Former owner Robert Tillman confirmed the $13.5-million sale to hotelier Lawrence Lui via email.
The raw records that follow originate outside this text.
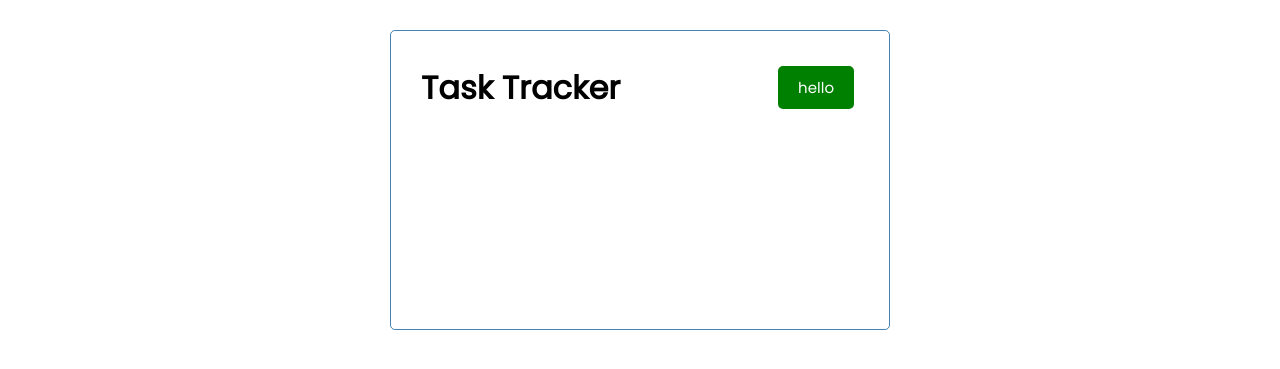
Repository: Samkiroko/task-tracker-app
Page: /
The author's editor kept a copy of each file at every save. The page is drawn from the files as they stood at one save, then again after the next save.
The browser window is 1280 px wide. The pictures show the whole page.
The project was rebuilt for these pictures with package versions that can differ from the ones it lists, and the page was loaded fresh each time.

Above is the page before, as saved 2021-08-02 13:33:28.

After the next save:
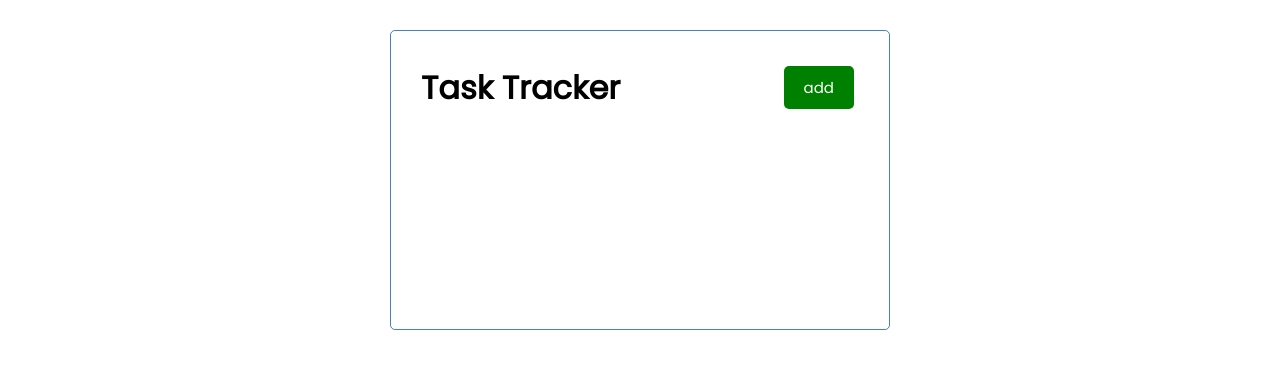
Saved 39 s later.
--- a/src/components/Header.js
+++ b/src/components/Header.js
@@ -5,7 +5,7 @@ const Header = ({ title }) => {
   return (
     <header className='header'>
       <h1>{title}</h1>
-      <Button color='green' text='hello' />
+      <Button color='green' text='add' />
     </header>
   )
 }
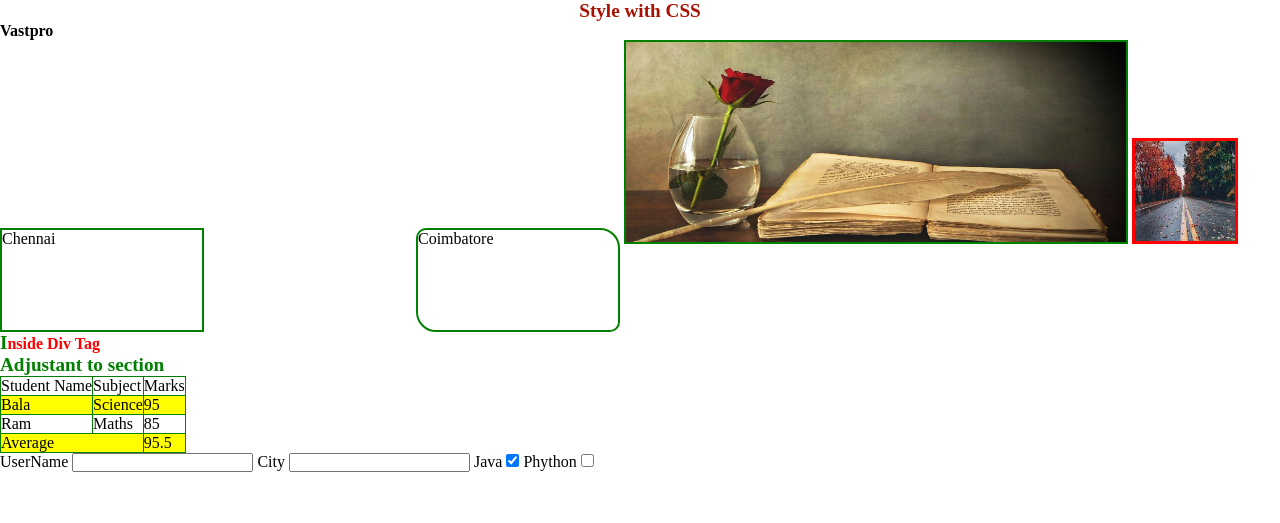
Repository: Balamurugan1914/crud_operation_without_db
Page: http://localhost/CSS_EXAMPLE/
These files come from the project's save history. The page is drawn as it stood at one moment and after the next save; the edit follows.
The browser window is 1280 px wide. The pictures show the whole page.
The first `input[type='checkbox']` is checked.
The page is served by Tomcat 9.

Above is the page before, as saved 2022-06-27 06:23:36.

After the next save:
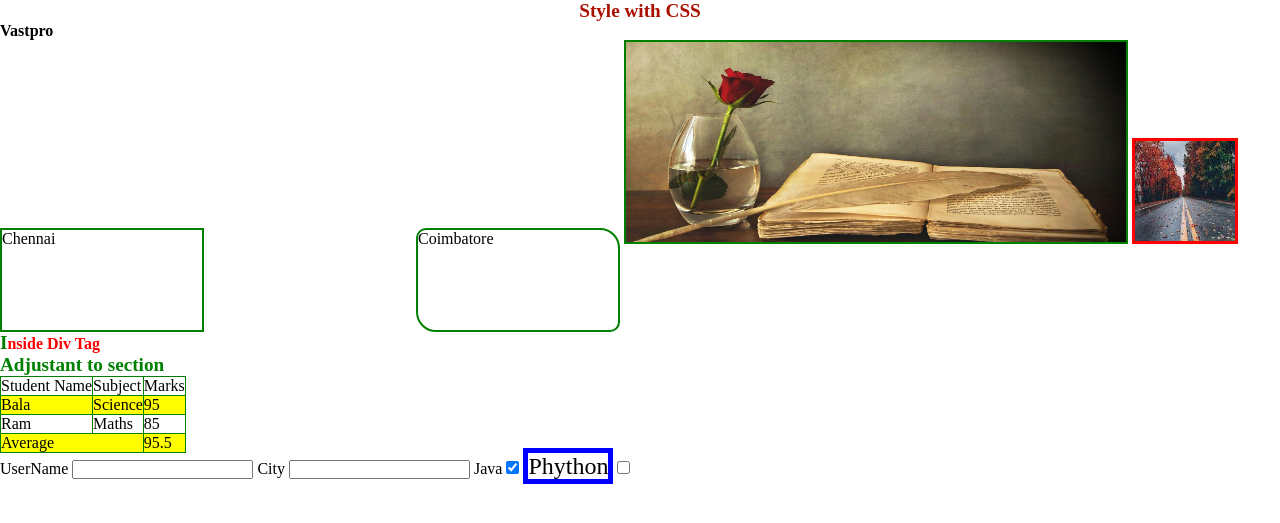
Saved 57 s later.
--- a/CSS_EXAMPLE/src/main/webapp/Style/sample.css
+++ b/CSS_EXAMPLE/src/main/webapp/Style/sample.css
@@ -123,3 +123,10 @@ input[type='text']:focus {
 	border: 5px solid green;
 
 }
+
+input[type='checkbox']:checked+label {
+
+	font-size: 1.5em;
+	border: 5px solid blue;
+
+}

After the save that followed:
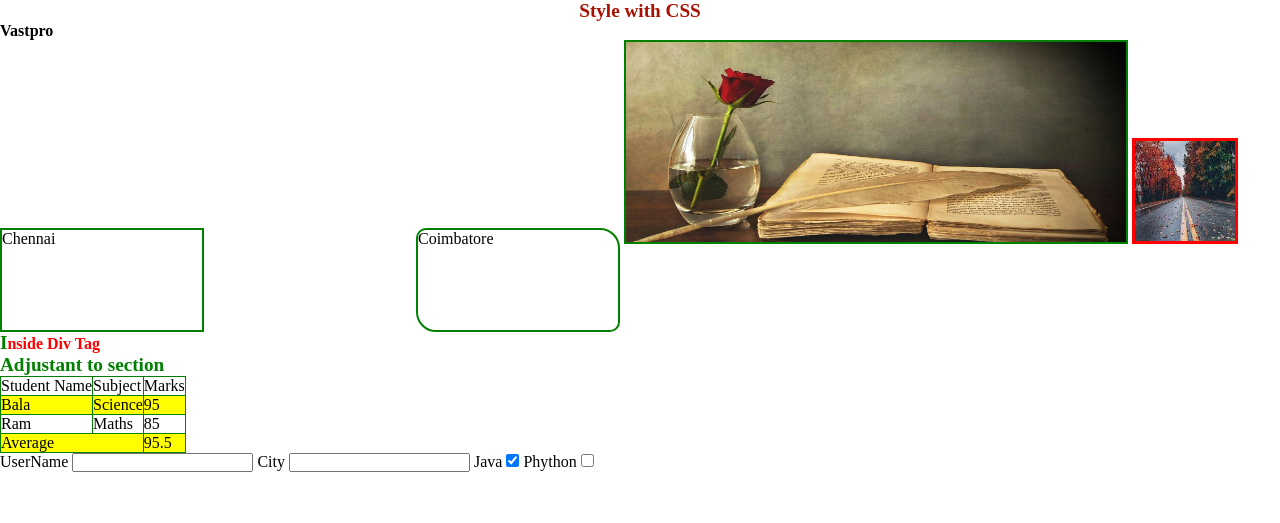
Saved 51 s later.
--- a/CSS_EXAMPLE/src/main/webapp/Style/sample.css
+++ b/CSS_EXAMPLE/src/main/webapp/Style/sample.css
@@ -124,7 +124,7 @@ input[type='text']:focus {
 
 }
 
-input[type='checkbox']:checked+label {
+input[type='checkbox']:checked-label {
 
 	font-size: 1.5em;
 	border: 5px solid blue;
According to a Bloomberg profile, Lui is the president of Stanford Hotels, which operates the SFO Hilton.

The SF Department of Building Inspection’s records reveal that the Mission Street site comes with permits “to erect eight stories [of] residential units with retail,” issued in November of 2018.

Those permits came at the end of a years-long battle with City Hall over Tillman’s plan to demolish the Wash Land Laundromat, which he says wasn’t making enough money, and to build a 75-unit housing development in its place.

The bitter battle over the project led Tillman to sue the city, though he abandoned the legal showdown after eventually getting final approval on his construction plans.

The $13.5-million payday is more than the $9 million offer from the Mission Economic Development Agency, who once wanted to buy the site and turn it into affordable housing, but less than the $18 million that Tillman contended the property was worth at the time.

In February of this year, developer Maximus Real Estate offered to buy the laundromat and turn it over for similar subsidized development as part of a grand bargain to gets its own ambitious Mission development (the so-called “Monster in the Mission” on 16th Street) built.

The building’s sardonic “historic laundromat” nickname stems from a 2018 study the city conducted to determine whether the property should be preserved as a historic asset.

The concern at the time was not that the building itself might have historic value, but that as the building’s onetime offices of certain local activist and nonprofit groups it might be worth preserving.

This did not turn out to be the case, and the contemptuous shorthand term has stuck with the building ever since.